EXERCISE AIM = Locate every line in the records below that holds the word "transition" and return each one.

DATA TO PROCESS =
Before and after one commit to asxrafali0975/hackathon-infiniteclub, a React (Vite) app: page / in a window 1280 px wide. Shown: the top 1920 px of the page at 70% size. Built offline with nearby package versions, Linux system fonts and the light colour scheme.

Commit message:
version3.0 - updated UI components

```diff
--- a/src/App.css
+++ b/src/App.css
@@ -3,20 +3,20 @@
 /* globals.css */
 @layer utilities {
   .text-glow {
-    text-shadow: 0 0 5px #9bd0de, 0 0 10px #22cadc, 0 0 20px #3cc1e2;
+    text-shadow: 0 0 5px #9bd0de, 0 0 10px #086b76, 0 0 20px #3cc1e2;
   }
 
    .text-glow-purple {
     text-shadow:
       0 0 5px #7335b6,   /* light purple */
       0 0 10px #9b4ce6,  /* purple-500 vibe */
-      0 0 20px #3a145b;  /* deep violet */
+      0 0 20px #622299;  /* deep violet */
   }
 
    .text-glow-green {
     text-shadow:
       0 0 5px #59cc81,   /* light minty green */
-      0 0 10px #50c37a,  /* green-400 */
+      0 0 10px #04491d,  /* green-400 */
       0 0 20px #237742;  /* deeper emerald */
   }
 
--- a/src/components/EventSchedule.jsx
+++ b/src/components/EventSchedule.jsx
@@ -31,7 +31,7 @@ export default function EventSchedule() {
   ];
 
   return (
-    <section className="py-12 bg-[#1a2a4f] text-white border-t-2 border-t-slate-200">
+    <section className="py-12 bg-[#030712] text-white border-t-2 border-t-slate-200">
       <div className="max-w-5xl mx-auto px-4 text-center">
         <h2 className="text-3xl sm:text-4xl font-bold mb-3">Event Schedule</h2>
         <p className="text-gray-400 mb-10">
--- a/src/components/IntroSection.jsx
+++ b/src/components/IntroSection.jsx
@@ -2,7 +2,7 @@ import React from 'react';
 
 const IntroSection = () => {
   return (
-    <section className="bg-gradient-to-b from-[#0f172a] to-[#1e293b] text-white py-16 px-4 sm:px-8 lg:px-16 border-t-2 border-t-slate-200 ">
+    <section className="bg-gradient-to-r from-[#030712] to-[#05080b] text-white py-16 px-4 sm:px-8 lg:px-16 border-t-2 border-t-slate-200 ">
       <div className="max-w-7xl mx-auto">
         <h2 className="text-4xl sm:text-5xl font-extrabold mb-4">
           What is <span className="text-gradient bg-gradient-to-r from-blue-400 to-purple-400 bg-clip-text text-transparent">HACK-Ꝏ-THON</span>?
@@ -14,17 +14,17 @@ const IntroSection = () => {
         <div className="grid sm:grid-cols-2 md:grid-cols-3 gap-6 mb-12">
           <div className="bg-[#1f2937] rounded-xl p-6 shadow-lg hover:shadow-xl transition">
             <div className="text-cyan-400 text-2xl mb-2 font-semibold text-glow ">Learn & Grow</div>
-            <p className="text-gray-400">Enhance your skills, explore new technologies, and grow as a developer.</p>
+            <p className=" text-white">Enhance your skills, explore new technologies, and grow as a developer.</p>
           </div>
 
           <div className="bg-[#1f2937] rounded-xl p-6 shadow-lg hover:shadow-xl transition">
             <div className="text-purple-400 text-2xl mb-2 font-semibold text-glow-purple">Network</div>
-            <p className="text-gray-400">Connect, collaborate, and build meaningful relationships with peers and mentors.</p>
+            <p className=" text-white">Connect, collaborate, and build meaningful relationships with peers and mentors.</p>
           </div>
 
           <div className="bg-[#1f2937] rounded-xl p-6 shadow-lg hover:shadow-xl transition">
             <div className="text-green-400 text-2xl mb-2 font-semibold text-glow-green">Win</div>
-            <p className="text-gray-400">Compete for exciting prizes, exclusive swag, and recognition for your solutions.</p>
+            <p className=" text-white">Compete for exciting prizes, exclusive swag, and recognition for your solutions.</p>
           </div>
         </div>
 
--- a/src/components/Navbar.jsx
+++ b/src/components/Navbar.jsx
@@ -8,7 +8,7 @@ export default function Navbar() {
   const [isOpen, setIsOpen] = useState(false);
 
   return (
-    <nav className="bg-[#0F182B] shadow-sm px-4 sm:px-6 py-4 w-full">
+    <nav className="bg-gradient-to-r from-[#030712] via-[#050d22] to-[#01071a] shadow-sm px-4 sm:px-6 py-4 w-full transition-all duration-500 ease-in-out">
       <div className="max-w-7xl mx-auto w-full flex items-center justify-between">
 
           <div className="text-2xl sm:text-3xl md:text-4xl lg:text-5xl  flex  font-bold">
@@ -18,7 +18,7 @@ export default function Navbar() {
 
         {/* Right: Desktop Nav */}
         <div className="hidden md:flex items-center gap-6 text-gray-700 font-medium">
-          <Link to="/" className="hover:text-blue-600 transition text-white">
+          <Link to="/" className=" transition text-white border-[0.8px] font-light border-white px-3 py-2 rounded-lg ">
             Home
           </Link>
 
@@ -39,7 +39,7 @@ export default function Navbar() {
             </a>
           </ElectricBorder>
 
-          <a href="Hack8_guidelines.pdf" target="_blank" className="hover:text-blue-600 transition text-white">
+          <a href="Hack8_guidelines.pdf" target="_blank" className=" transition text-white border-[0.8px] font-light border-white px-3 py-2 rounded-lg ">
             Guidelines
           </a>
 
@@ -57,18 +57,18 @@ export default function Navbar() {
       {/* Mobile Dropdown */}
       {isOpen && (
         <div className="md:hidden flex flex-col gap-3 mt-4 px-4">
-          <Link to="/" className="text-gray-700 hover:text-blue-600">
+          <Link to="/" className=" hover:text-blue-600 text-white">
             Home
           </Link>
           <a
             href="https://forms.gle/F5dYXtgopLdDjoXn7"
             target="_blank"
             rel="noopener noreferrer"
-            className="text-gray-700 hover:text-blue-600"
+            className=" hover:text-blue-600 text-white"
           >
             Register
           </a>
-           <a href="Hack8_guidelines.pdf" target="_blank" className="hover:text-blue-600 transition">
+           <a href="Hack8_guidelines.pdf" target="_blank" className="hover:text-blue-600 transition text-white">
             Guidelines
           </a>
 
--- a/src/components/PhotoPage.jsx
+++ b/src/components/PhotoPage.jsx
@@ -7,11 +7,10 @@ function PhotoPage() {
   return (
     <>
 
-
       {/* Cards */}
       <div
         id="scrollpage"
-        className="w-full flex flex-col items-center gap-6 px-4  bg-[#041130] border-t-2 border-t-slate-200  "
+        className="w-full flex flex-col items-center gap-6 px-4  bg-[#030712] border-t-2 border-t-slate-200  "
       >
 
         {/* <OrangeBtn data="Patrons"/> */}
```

SOLUTION TO THIS EXERCISE =
           <div className="bg-[#1f2937] rounded-xl p-6 shadow-lg hover:shadow-xl transition">
           <div className="bg-[#1f2937] rounded-xl p-6 shadow-lg hover:shadow-xl transition">
           <div className="bg-[#1f2937] rounded-xl p-6 shadow-lg hover:shadow-xl transition">
+    <nav className="bg-gradient-to-r from-[#030712] via-[#050d22] to-[#01071a] shadow-sm px-4 sm:px-6 py-4 w-full transition-all duration-500 ease-in-out">
-          <Link to="/" className="hover:text-blue-600 transition text-white">
+          <Link to="/" className=" transition text-white border-[0.8px] font-light border-white px-3 py-2 rounded-lg ">
-          <a href="Hack8_guidelines.pdf" target="_blank" className="hover:text-blue-600 transition text-white">
+          <a href="Hack8_guidelines.pdf" target="_blank" className=" transition text-white border-[0.8px] font-light border-white px-3 py-2 rounded-lg ">
-           <a href="Hack8_guidelines.pdf" target="_blank" className="hover:text-blue-600 transition">
+           <a href="Hack8_guidelines.pdf" target="_blank" className="hover:text-blue-600 transition text-white">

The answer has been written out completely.